This suggests that dunnocks are a relatively recent host that hasn't evolved a response to this act of parasitism.
This doesn’t seem to be affecting dunnocks as they can rear two or three broods in a season, which is good news for the declining cuckoo.
Do dunnocks use nestboxes?
Dunnocks don’t often use nestboxes, but may occasionally use open fronted nestboxes.
What is unusual about the dunnocks' social system?
Dunnocks have a very complicated social system and despite being quite an unobtrusive species that tends to shuffle around quietly, they are real characters.
Although many dunnocks have monogamous pairings (one female and one male), others have more complex arrangements.
Unusually for a bird species, both female and male dunnocks have their own breeding territories. The territories of males are usually larger and overlap with female territories, allowing them to mate with two or more females (known as polygyny).

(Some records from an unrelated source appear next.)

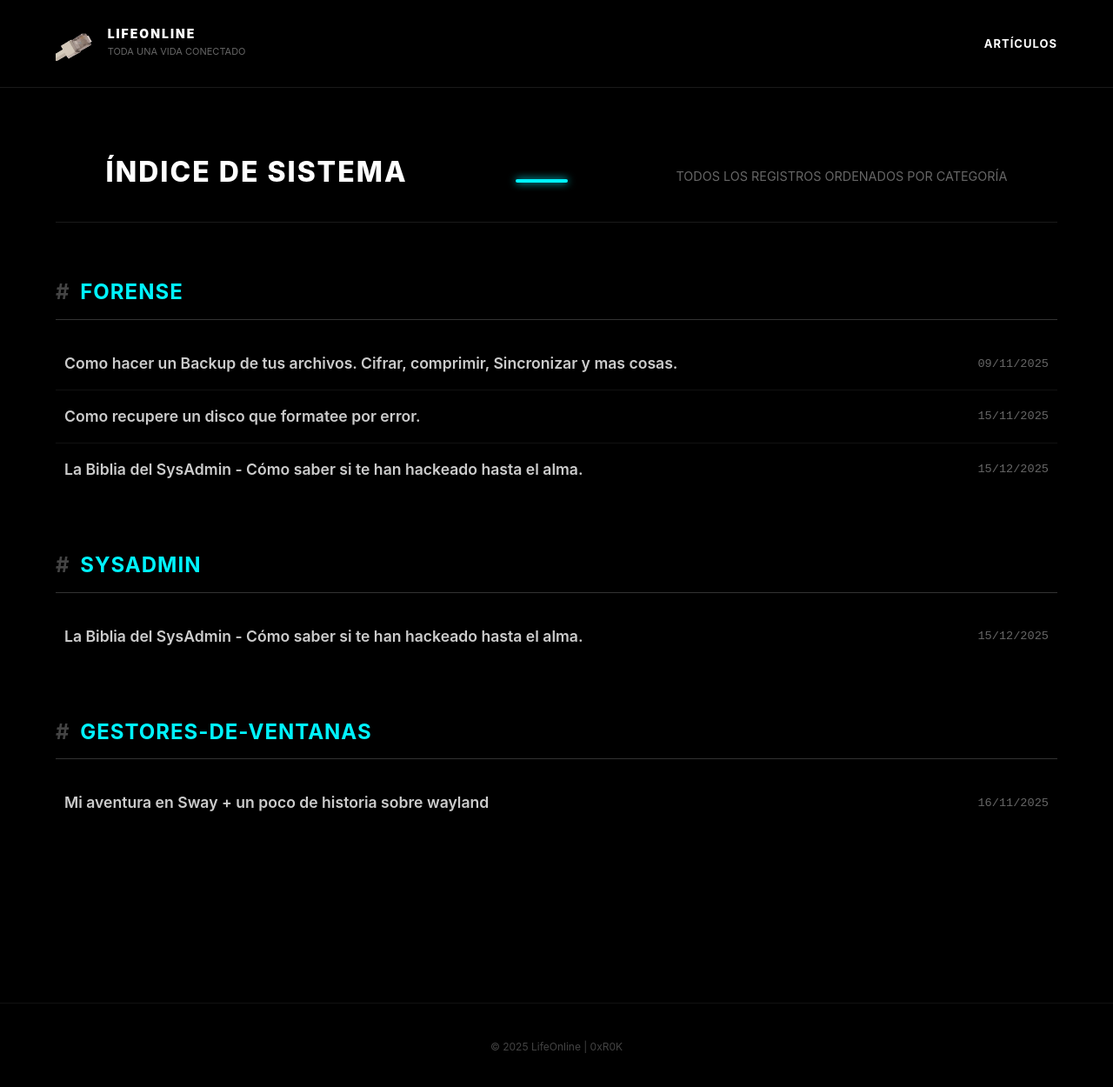
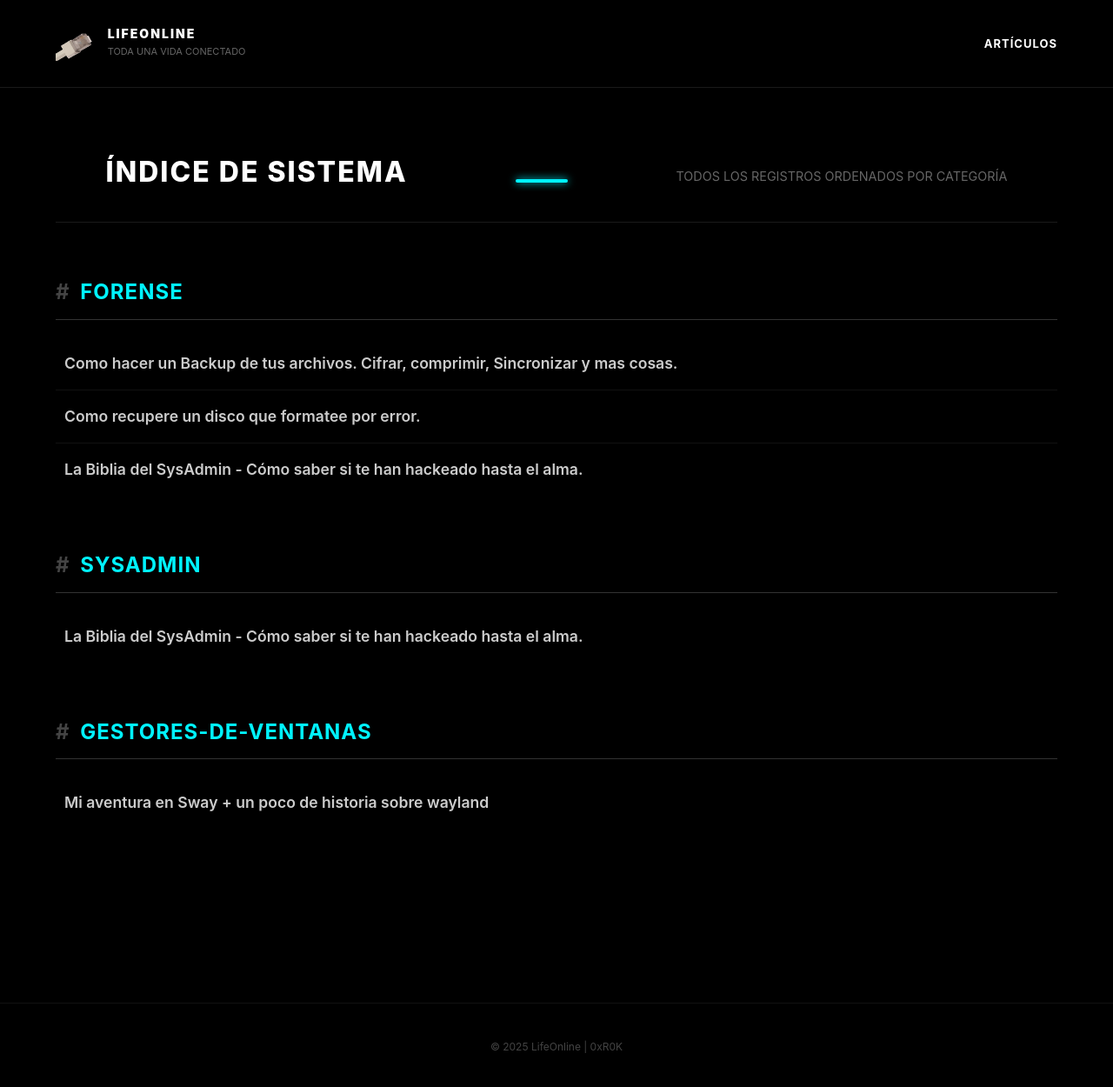
Before and after one commit to 0xR0K/0xR0K.github.io, a Jekyll site: the page built from articulos.md, in a window 1280 px wide and 1255 px high. Shown: the top 1250 px of the window at 87% size. Built offline with Jekyll 4.4.1, drawn with Linux system fonts in a browser that asks for light colours.

Commit message:
Articulos.md

```diff
--- a/_layouts/archive.html
+++ b/_layouts/archive.html
@@ -8,7 +8,6 @@
 </head>
 <body class="archive-layout">
 
-  <!-- CABECERA -->
   <header>
     <div class="branding-container">
       <a href="{{ '/' | relative_url }}" class="site-logo">
@@ -26,7 +25,6 @@
     </nav>
   </header>
 
-  <!-- CONTENIDO: ÍNDICE POR CATEGORÍAS -->
   <main class="container">
 
     <header class="page-header">
@@ -36,6 +34,7 @@
     </header>
 
     <div class="archive-content">
+
       {% assign categories_list = "" | split: "" %}
 
       {% for art in site.articulos %}
@@ -61,7 +60,6 @@
                 <li class="article-list-item">
                   <a href="{{ post.url | relative_url }}" class="article-link">
                     <span class="article-list-title">{{ post.title }}</span>
-                    <span class="article-list-date">{{ post.date | date: "%d/%m/%Y" }}</span>
                   </a>
                 </li>
               {% endif %}
@@ -70,6 +68,7 @@
         </section>
 
       {% endfor %}
+
       {% if categories_list.size == 0 %}
         <section class="category-section">
           <h2 class="category-title"><span class="hash">#</span> TODOS LOS ARTÍCULOS</h2>
@@ -78,7 +77,6 @@
               <li class="article-list-item">
                 <a href="{{ post.url | relative_url }}" class="article-link">
                   <span class="article-list-title">{{ post.title }}</span>
-                  <span class="article-list-date">{{ post.date | date: "%d/%m/%Y" }}</span>
                 </a>
               </li>
             {% endfor %}
--- a/assets/style.css
+++ b/assets/style.css
@@ -3,17 +3,15 @@
    (Full Suite: Home + Post + Archive)
    ========================================= */
 
-/* --- 1. RESET & BASICS --- */
+/* --- 1. Articulos y retoques --- */
 * { box-sizing: border-box; margin: 0; padding: 0; }
 
 :root {
   --bg-color: #000000;
   --text-main: #e0e0e0;
   --text-bright: #ffffff;
-  --accent: #00f3ff;    /* CIAN */
+  --accent: #00f3ff;
   --accent-dim: rgba(0, 243, 255, 0.1);
-
-  /* Colores de Callouts */
   --color-red: #ff5555;
   --color-orange: #ffb86c;
   --color-yellow: #f1fa8c;
@@ -33,7 +31,6 @@ body {
 a { text-decoration: none; color: inherit; transition: 0.2s; }
 a:hover { opacity: 0.8; }
 
-/* --- 2. HEADER (Global) --- */
 header {
   padding: 30px 5%;
   display: flex;
@@ -65,7 +62,6 @@ nav a {
 }
 nav a:hover { color: var(--accent); }
 
-/* --- 3. LAYOUT DE HOME (GRID) --- */
 .container { max-width: 1400px; margin: 0 auto; padding: 40px 5%; }
 
 .posts-grid {
@@ -93,7 +89,6 @@ nav a:hover { color: var(--accent); }
   header { flex-direction: column; gap: 15px; align-items: flex-start; }
 }
 
-/* --- 4. LAYOUT DE ARTÍCULO --- */
 .article-container { max-width: 800px; margin: 0 auto; padding: 40px 20px; }
 .article-header { text-align: center; margin-bottom: 50px; }
 .article-title {
@@ -105,7 +100,6 @@ nav a:hover { color: var(--accent); }
   margin: 20px auto 0; border-radius: 2px; box-shadow: 0 0 10px var(--accent);
 }
 
-/* Estilos de Markdown */
 .article-content h1, .article-content h2, .article-content h3 {
   color: var(--text-bright); margin-top: 2.5em; margin-bottom: 0.8em; font-weight: 700;
 }
@@ -117,7 +111,6 @@ nav a:hover { color: var(--accent); }
 .article-content a:hover { border-bottom-color: var(--accent); }
 .article-content img { max-width: 100%; height: auto; border-radius: 5px; display: block; margin: 30px auto; border: 1px solid #333; }
 
-/* Código */
 pre {
   background-color: #0a0a0a; border: 1px solid #333; border-radius: 6px;
   padding: 15px; margin: 2em 0; overflow-x: auto; position: relative;
@@ -126,7 +119,6 @@ pre::before { content: "● ● ●"; display: block; font-size: 10px; color: #4
 code { font-family: 'Fira Code', 'Consolas', monospace; font-size: 0.9em; color: #f8f8f2; }
 p code, li code { background-color: #1a1a1a; padding: 2px 6px; border-radius: 4px; color: var(--accent); border: 1px solid #333; }
 
-/* Callouts */
 blockquote.callout {
   margin: 2em 0; padding: 0; border-left: 4px solid #555;
   background-color: rgba(255, 255, 255, 0.03); border-radius: 6px;
@@ -234,7 +226,6 @@ blockquote.callout-tip .callout-header { color: var(--accent); }
   }
 }
 
-/* FOOTER */
 footer {
   margin-top: 100px; padding: 40px 0; text-align: center;
   border-top: 1px solid #111; font-size: 12px; color: #444;
```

Females will also often mate with more than one male (known as polyandry). There are even cases of polygynandry, which can involve two or three males mating with three or four females.
If that wasn’t complicated enough, some male territories may be shared by two males, one alpha and one beta. The two work together to defend the territory against intruders.
You can find out more about this behaviour in this article from a past issue of Bird Table magazine, the magazine for BTO Garden BirdWatch members.
What can I do to help dunnocks in my garden?
Providing shelter for them to nest in and providing a fresh, clean source of water for them.
The British Trust for Ornithology (BTO) is a UK charity that focuses on understanding birds and, in particular, how and why bird populations are changing. Our vision is of a world where people are inspired by birds and informed by science.
Main image: Dunnock. © Tom Cadwallender/BTO